Dalai Lama supports exiles’ decision not to celebrate New YearFebruary 24th, 2009 - 9:39 pm ICT by IANS
Dharamsala, Feb 24 (IANS) The spiritual head of Tibetan community, the Dalai Lama, Tuesday endorsed the decision of the Tibetans not to celebrate Losar (Tibetan New Year), which begins Wednesday.
“I admire the determined move of the Tibetans, inside and outside Tibet, not to indulge in celebratory activities during this New Year,” he said in a statement.
According to the Tibetan lunar calendar, Losar is the first day of the year. Traditionally, it is celebrated in a big way.
However, the Nobel laureate extended his greetings to the Tibetans on the occasion.
“On the occasion of the Earth-Ox New Year of the 17th Rabjung cycle in the Tibetan Royal Year 2136, I would like to greet all the Tibetans. I pray that there be peace and prosperity and that our just cause may see gradual resolution,” he said.
“We have the tradition to observe the New Year with elaborate celebrations. However, last year (2008) in Tibet we witnessed hundreds of Tibetans losing their lives and several thousands facing detention and torture in response to the widespread display by Tibetans all over Tibet of their discontentment with the Chinese authorities’ policies.”
“Therefore, since they faced immense difficulties and sufferings, the occasion of this New Year is certainly not a period when we can have the usual celebrations and gaiety.
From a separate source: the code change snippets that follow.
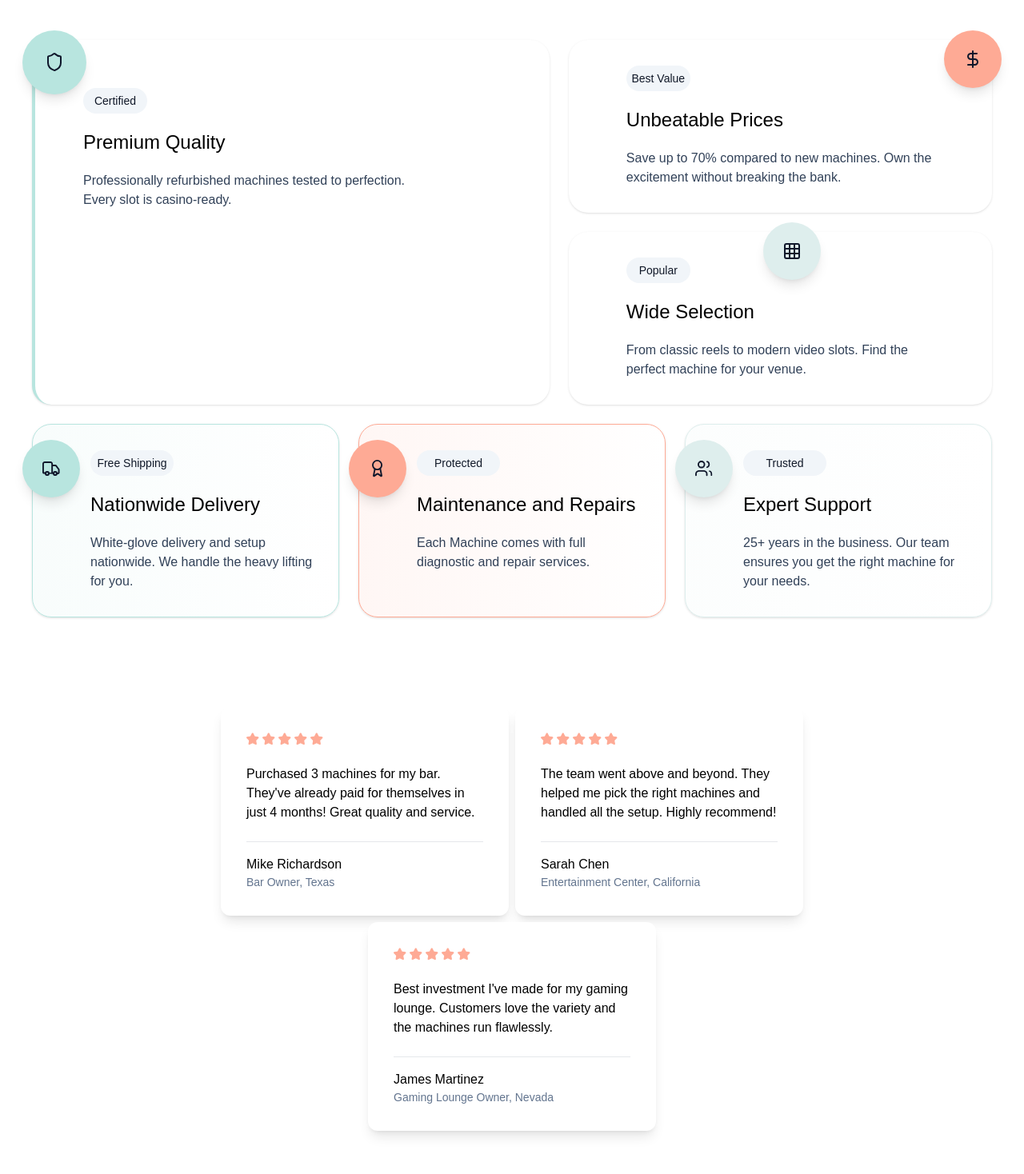
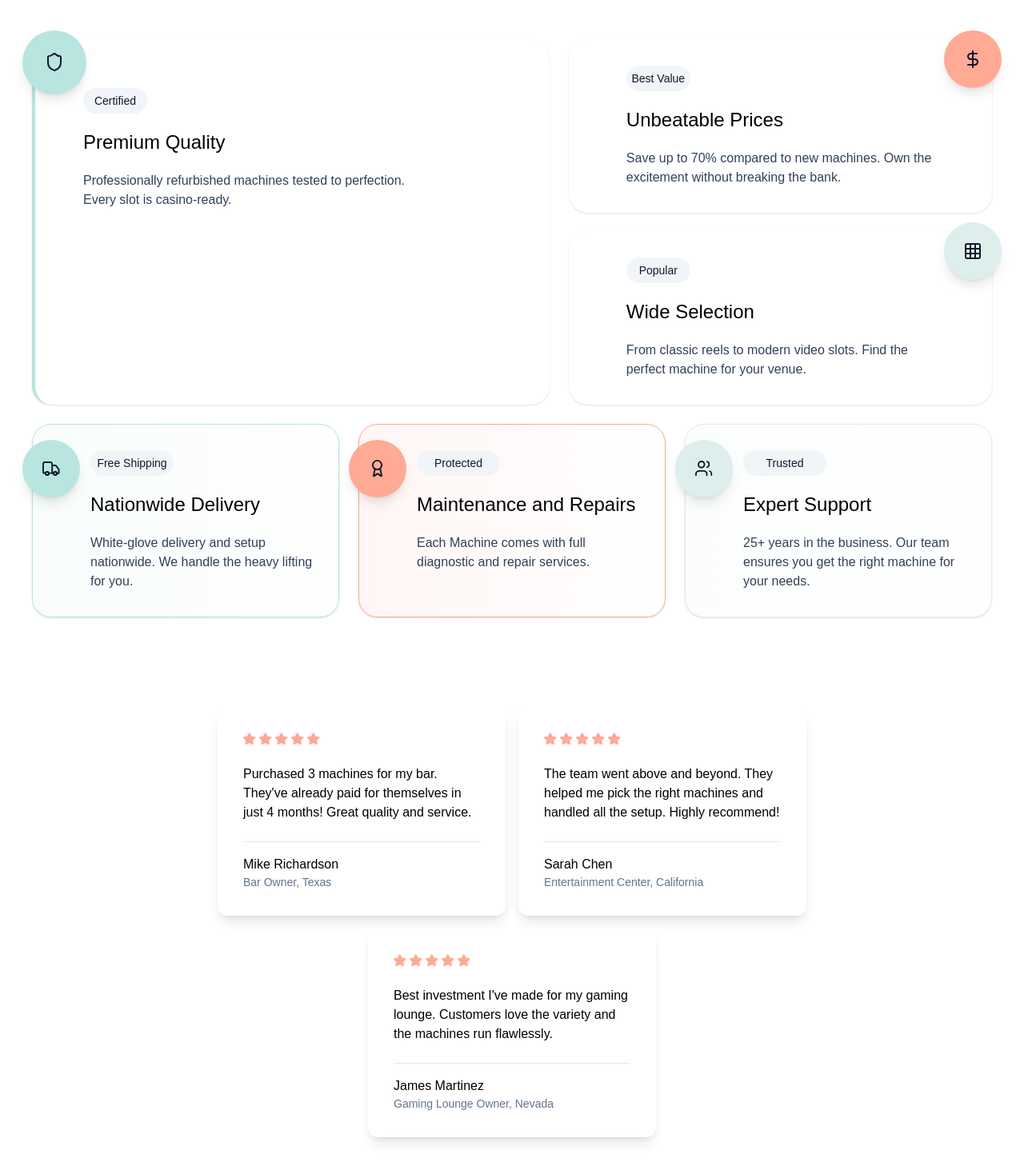
Before and after one commit to Bit2Byteclub/slotShopSite, a Next.js app: page / in a window 1280 px wide. Shown: the part 1044-2512 px from the top of the page at 80% size. Built offline with nearby package versions, Linux system fonts and the light colour scheme; no server answers; the database is empty.

Commit message:
feat: Added motion tags to most home page elements. Fixed gridicon placement.

```diff
--- a/src/app/components/homeComponents/featuredSlots.tsx
+++ b/src/app/components/homeComponents/featuredSlots.tsx
@@ -5,6 +5,7 @@ import Product from '../homeComponents/product';
 import Tag from '../homeComponents/tag';
 import { getFeaturedSlotMachines } from '@/services/slotMachineByFeatured';
 import { SlotInventory } from '@/types/slotMachines';
+import { motion } from 'framer-motion';
 
 
 function FeaturedSlots() {
@@ -49,7 +50,16 @@ function FeaturedSlots() {
     }
 
     return (
-        <div className="grid gap-6 md:grid-cols-2 xl:grid-cols-3">
+        <motion.div
+            className="grid gap-6 md:grid-cols-2 xl:grid-cols-3"
+            initial= "hidden"
+            whileInView="show"
+            viewport={{ once: true, amount: 0.2 }}
+            variants={{
+            hidden: {},
+            show: { transition: { staggerChildren: 0.15 } },
+            }}
+        >
             {featuredSlots.map((slot) => {
             const displayPrice =
                 slot.is_on_sale && slot.sale_price != null
@@ -57,30 +67,34 @@ function FeaturedSlots() {
                 : slot.price.toFixed(2);
 
             return (
+                <motion.div
+                key={slot.id}
+                variants={{
+                    hidden: { opacity: 0, y: 10 },
+                    show: { opacity: 1, y: 0, transition: { duration: 0.4 } },
+                }}
+                >
                 <Product
-                    key={slot.id}
                     tag={
                     slot.is_on_sale ? (
                         <span className="bg-red-500 text-white text-xs px-3 py-1 rounded-full">
                         On Sale
                         </span>
-                    ) : (
-                        featuredSlots.indexOf(slot) === 0 ? (
+                    ) : featuredSlots.indexOf(slot) === 0 ? (
                         <Tag
                         title="Best Seller"
                         className="w-fit px-3 py-1 rounded-2xl flex flex-nowrap items-center gap-3 bg-secondary shadow-lg/20"
-                            ></Tag>
+                        />
                     ) : featuredSlots.indexOf(slot) === 1 ? (
                         <Tag
                         title="New Arrival"
                         className="w-fit px-3 py-1 rounded-2xl flex flex-nowrap items-center gap-3 bg-primary shadow-lg/20"
-                            ></Tag>
+                        />
                     ) : (
                         <Tag
                         title="Hot Deal"
                         className="w-fit px-3 py-1 rounded-2xl flex flex-nowrap items-center gap-3 bg-secondary shadow-lg/20"
-                            ></Tag>
-                        )
+                        />
                     )
                     }
                     image={slot.image ?? undefined}
@@ -88,9 +102,10 @@ function FeaturedSlots() {
                     condition={slot.condition ?? "N/A"}
                     price={displayPrice}
                 />
+                </motion.div>
             );
             })}
-        </div>
+        </motion.div>
     );
 }
 
--- a/src/app/page.tsx
+++ b/src/app/page.tsx
@@ -24,7 +24,11 @@ export default function Home() {
   return (
     <div>
       <div className="w-full max-w-7xl mx-auto rounded-lg  p-6 m-2 font-sans">
-        <div className="flex flex-row items-stretch gap-30">
+        <motion.div
+          initial={{ opacity: 0, y: 20 }}
+          animate={{ opacity: 1, y: 0 }}
+          transition={{ duration: 0.5 }}
+        className="flex flex-row items-stretch gap-30">
           {/* Left: text and buttons at bottom */}
           <div className="w-1/2 flex flex-col justify-between bg-transparent">
             <div>
@@ -97,31 +101,60 @@ export default function Home() {
               className="object-cover w-3/4 h-3/4 rounded-2xl"
             />
           </div>
-        </div>
+        </motion.div>
       </div>
       <div className=" flex flex-row flex-wrap lg:flex-nowrap items-contain justify-center gap-6 lg:m-6">
+        <motion.div
+          initial={{ opacity: 0, y: 20 }}
+          animate={{ opacity: 1, y: 0 }}
+          transition={{ duration: 0.3, delay: 0.2 }}
+        >
           <StatCard
             title="300+ Models"
             description="Vintage to classics to latest video reels"
           >
             <Icon icon={icon.StockIcon} iconSize="w-6 h-6"></Icon>
           </StatCard>
+        </motion.div>
+        <motion.div
+          initial={{ opacity: 0, y: 20 }}
+          animate={{ opacity: 1, y: 0 }}
+          transition={{ duration: 0.3, delay: 0.3 }}
+        >
           <StatCard
             title="Vetted Slot Machines"
             description="High Quality Machines"
           >
             <Icon icon={icon.thumbUpIcon} iconSize="w-6 h-6"></Icon>
           </StatCard>
+        </motion.div>
+        <motion.div
+          initial={{ opacity: 0, y: 20 }}
+          animate={{ opacity: 1, y: 0 }}
+          transition={{ duration: 0.3, delay: 0.4 }}
+        >
           <StatCard title="33+" description="Years Combined Experience">
             <Icon icon={icon.clockIcon} iconSize="w-6 h-6"></Icon>
           </StatCard>
+        </motion.div>
+        <motion.div
+          initial={{ opacity: 0, y: 20 }}
+          animate={{ opacity: 1, y: 0 }}
+          transition={{ duration: 0.3, delay: 0.5 }}
+        >
           <StatCard title="Great" description="Customer Service">
             <Icon icon={icon.headphoneIcon} iconSize="w-6 h-6"></Icon>
           </StatCard>
+        </motion.div>
       </div>
       {/* Featured Products */}
       <div className="flex flex-col gap-6 flex-wrap items-center justify-center mt-4 sm:m-6">
-        <div className="flex flex-col gap-4 items-center justify-center">
+        <motion.div
+        initial={{ opacity: 0, y: 20 }}
+        viewport={{ once: true }}
+        whileInView={{ opacity: 1, y: 0 }}
+        transition={{ duration: 0.3}}
+        className="flex flex-col gap-4 items-center justify-center">
           <Tag
             title="Hot Deals"
             className="w-fit px-3 rounded-2xl flex flex-nowrap items-center bg-secondary/20 border border-secondary"
@@ -139,7 +172,7 @@ export default function Home() {
             Hand-picked machines that deliver maximum entertainment and
             reliability. Limited Inventory Available.
           </p>
-        </div>
+        </motion.div>
 
         <div className="flex flex-row gap-6 items-center justify-center">
           <FeaturedSlots />
@@ -153,8 +186,20 @@ export default function Home() {
           long-term success.
         </p>
 
-        <div className="w-full sm:grid sm:grid-cols-6 sm:row-span-3 gap-6">
-          <div className="mb-4 sm:mb-0 relative col-span-3 row-span-2">
+        <motion.div
+          initial="hidden"
+          viewport={{ once: true }}
+          whileInView="visible"
+          variants={{
+            hidden: { opacity: 0, y: 20 },
+            visible: { opacity: 1, y: 0, transition: { duration: 0.3, staggerChildren: 0.3 } },
+          }}
+          className="w-full sm:grid sm:grid-cols-6 sm:row-span-3 gap-6"
+        >
+          <motion.div
+            variants={{ hidden: { opacity: 0, y: 10 }, visible: { opacity: 1, y: 0 } }}
+            className="mb-4 sm:mb-0 relative col-span-3 row-span-2"
+          >
             <StatCard
               width="sm:w-[110%]"
               height="h-full"
@@ -167,13 +212,9 @@ export default function Home() {
               descName="lg:w-[440px] text-left"
               description="Professionally refurbished machines tested to perfection. Every slot is casino-ready."
             >
-              <Tag
-                title="Certified"
-                bgColor="bg-[#F1F5F9]"
-                rounded="rounded-full"
-                size="w-20 h-8"
-              />
+              <Tag title="Certified" bgColor="bg-[#F1F5F9]" rounded="rounded-full" size="w-20 h-8" />
             </StatCard>
+
             <div className="absolute -top-5 -left-5 m-2">
               <Icon
                 icon={icon.ShieldIcon}
@@ -181,10 +222,14 @@ export default function Home() {
                 size="w-20 h-20"
                 bgColor="bg-primary"
                 className="shadow-lg"
-              ></Icon>
+              />
             </div>
-          </div>
-          <div className="mb-4 sm:mb-0 relative col-span-3">
+          </motion.div>
+
+          <motion.div
+            variants={{ hidden: { opacity: 0, y: 10 }, visible: { opacity: 1, y: 0 } }}
+            className="mb-4 sm:mb-0 relative col-span-3"
+          >
             <StatCard
               width="sm:w-[90%]"
               height="h-full"
@@ -197,13 +242,9 @@ export default function Home() {
               descName="text-left pr-10"
               description="Save up to 70% compared to new machines. Own the excitement without breaking the bank."
             >
-              <Tag
-                title="Best Value"
-                bgColor="bg-[#F1F5F9]"
-                rounded="rounded-full"
-                size="w-20 h-8"
-              />
+              <Tag title="Best Value" bgColor="bg-[#F1F5F9]" rounded="rounded-full" size="w-20 h-8" />
             </StatCard>
+
             <div className="absolute -top-5 -left-5 sm:left-auto sm:-right-5 m-2">
               <Icon
                 icon={icon.DollarIcon}
@@ -211,10 +252,14 @@ export default function Home() {
                 size="w-18 h-18"
                 bgColor="bg-secondary"
                 className="shadow-lg"
-              ></Icon>
+              />
             </div>
-          </div>
-          <div className="mb-4 sm:mb-0 relative col-span-3">
+          </motion.div>
+
+          <motion.div
+            variants={{ hidden: { opacity: 0, y: 10 }, visible: { opacity: 1, y: 0 } }}
+            className="mb-4 sm:mb-0 relative col-span-3"
+          >
             <StatCard
               width="sm:w-[90%]"
               height="h-full"
@@ -227,24 +272,24 @@ export default function Home() {
               descName="text-left pr-10"
               description="From classic reels to modern video slots. Find the perfect machine for your venue."
             >
-              <Tag
-                title="Popular"
-                bgColor="bg-[#F1F5F9]"
-                rounded="rounded-full"
-                size="w-20 h-8"
-              />
+              <Tag title="Popular" bgColor="bg-[#F1F5F9]" rounded="rounded-full" size="w-20 h-8" />
             </StatCard>
-            <div className="absolute -top-5 -left-5 sm:left-1/2 m-2">
+
+            <div className="absolute -top-5 -left-5 sm:left-auto sm:-right-5 m-2">
               <Icon
                 icon={icon.GridIcon}
                 iconSize="w-6 h-6"
                 size="w-18 h-18"
                 bgColor="bg-primary-light"
                 className="shadow-lg"
-              ></Icon>
+              />
             </div>
-          </div>
-          <div className="mb-4 sm:mb-0 relative col-span-2">
+          </motion.div>
+
+          <motion.div
+            variants={{ hidden: { opacity: 0, y: 10 }, visible: { opacity: 1, y: 0 } }}
+            className="mb-4 sm:mb-0 relative col-span-2"
+          >
             <StatCard
               width="w-auto"
               height="h-full"
@@ -257,13 +302,9 @@ export default function Home() {
               descName="text-left"
               description="White-glove delivery and setup nationwide. We handle the heavy lifting for you."
             >
-              <Tag
-                title="Free Shipping"
-                bgColor="bg-[#F1F5F9]"
-                rounded="rounded-full"
-                size="w-26 h-8"
-              />
+              <Tag title="Free Shipping" bgColor="bg-[#F1F5F9]" rounded="rounded-full" size="w-26 h-8" />
             </StatCard>
+
             <div className="absolute -top-5 sm:top-1/20 -left-5 m-2">
               <Icon
                 icon={icon.truckIcon}
@@ -271,10 +312,14 @@ export default function Home() {
                 size="w-18 h-18"
                 bgColor="bg-primary"
                 className="shadow-lg"
-              ></Icon>
+              />
             </div>
-          </div>
-          <div className="mb-4 sm:mb-0 relative col-span-2">
+          </motion.div>
+
+          <motion.div
+            variants={{ hidden: { opacity: 0, y: 10 }, visible: { opacity: 1, y: 0 } }}
+            className="mb-4 sm:mb-0 relative col-span-2"
+          >
             <StatCard
               width="w-auto"
               height="h-full"
@@ -287,13 +332,9 @@ export default function Home() {
               descName="text-left"
               description="Each Machine comes with full diagnostic and repair services."
             >
-              <Tag
-                title="Protected"
-                bgColor="bg-[#F1F5F9]"
-                rounded="rounded-full"
-                size="w-26 h-8"
-              />
+              <Tag title="Protected" bgColor="bg-[#F1F5F9]" rounded="rounded-full" size="w-26 h-8" />
             </StatCard>
+
             <div className="absolute -top-5 sm:top-1/20 -left-5 m-2">
               <Icon
                 icon={icon.medalIcon}
@@ -301,10 +342,14 @@ export default function Home() {
                 size="w-18 h-18"
                 bgColor="bg-secondary"
                 className="shadow-lg"
-              ></Icon>
+              />
             </div>
-          </div>
-          <div className="mb-4 sm:mb-0 relative col-span-2">
+          </motion.div>
+
+          <motion.div
+            variants={{ hidden: { opacity: 0, y: 10 }, visible: { opacity: 1, y: 0 } }}
+            className="mb-4 sm:mb-0 relative col-span-2"
+          >
             <StatCard
               width="w-auto"
               height="h-full"
@@ -317,13 +362,9 @@ export default function Home() {
               descName="text-left"
               description="25+ years in the business. Our team ensures you get the right machine for your needs."
             >
-              <Tag
-                title="Trusted"
-                bgColor="bg-[#F1F5F9]"
-                rounded="rounded-full"
-                size="w-26 h-8"
-              />
+              <Tag title="Trusted" bgColor="bg-[#F1F5F9]" rounded="rounded-full" size="w-26 h-8" />
             </StatCard>
+
             <div className="absolute -top-5 sm:top-1/20 -left-5 m-2">
               <Icon
                 icon={icon.personIcon}
@@ -331,29 +372,50 @@ export default function Home() {
                 size="w-18 h-18"
                 bgColor="bg-primary-light"
                 className="shadow-lg"
-              ></Icon>
+              />
             </div>
-          </div>
-        </div>
+          </motion.div>
+        </motion.div>
       </div>
       {/* Review Section */}
-      <div className="flex flex-row flex-wrap items-center justify-center mt-8 gap-2 lg;gap-4 lg:m-24">
+      <motion.div
+        initial="hidden"
+        viewport={{ once: true }}
+        whileInView="visible"
+        variants={{
+          hidden: { opacity: 0, y: 20 },
+          visible: {
+            opacity: 1,
+            y: 0,
+            transition: { delay: 0.2, duration: 0.3, staggerChildren: 0.2 },
+          },
+        }}
+        className="flex flex-row flex-wrap items-center justify-center mt-8 gap-2 lg:gap-4 lg:m-24"
+      >
+        <motion.div variants={{ hidden: { opacity: 0, y: 10 }, visible: { opacity: 1, y: 0 } }}>
           <Review
             comment="Purchased 3 machines for my bar. They've already paid for themselves in just 4 months! Great quality and service."
             name="Mike Richardson"
             info="Bar Owner, Texas"
           ></Review>
+        </motion.div>
+
+        <motion.div variants={{ hidden: { opacity: 0, y: 10 }, visible: { opacity: 1, y: 0 } }}>
           <Review
             comment="The team went above and beyond. They helped me pick the right machines and handled all the setup. Highly recommend!"
             name="Sarah Chen"
             info="Entertainment Center, California"
           ></Review>
+        </motion.div>
+
+        <motion.div variants={{ hidden: { opacity: 0, y: 10 }, visible: { opacity: 1, y: 0 } }}>
           <Review
             comment="Best investment I've made for my gaming lounge. Customers love the variety and the machines run flawlessly."
             name="James Martinez"
             info="Gaming Lounge Owner, Nevada"
           ></Review>
-      </div>
+        </motion.div>
+      </motion.div>
     </div>
   );
 }
```
Lines whose indentation alone changed are shown as unchanged.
I admire the determined move by the Tibetans not to indulge in celebratory activities during this New Year,” the Dalai Lama said.
The Dalai Lama, who along with many of his supporters fled Tibet and took refuge in this hill station in northern India in 1959, has spent the last two decades of his exile campaigning for “meaningful autonomy” for his homeland.
In March 2008, protests against Chinese rule in Lhasa erupted into violence which spread to other areas of western China.
Tibet’s government-in-exile, which is based here, said more than 219 people were killed and 1,294 injured in the subsequent Chinese crackdown.
Nearly six million Tibetans live in Tibet region of China while over 150,000 live in other countries, most of them in India.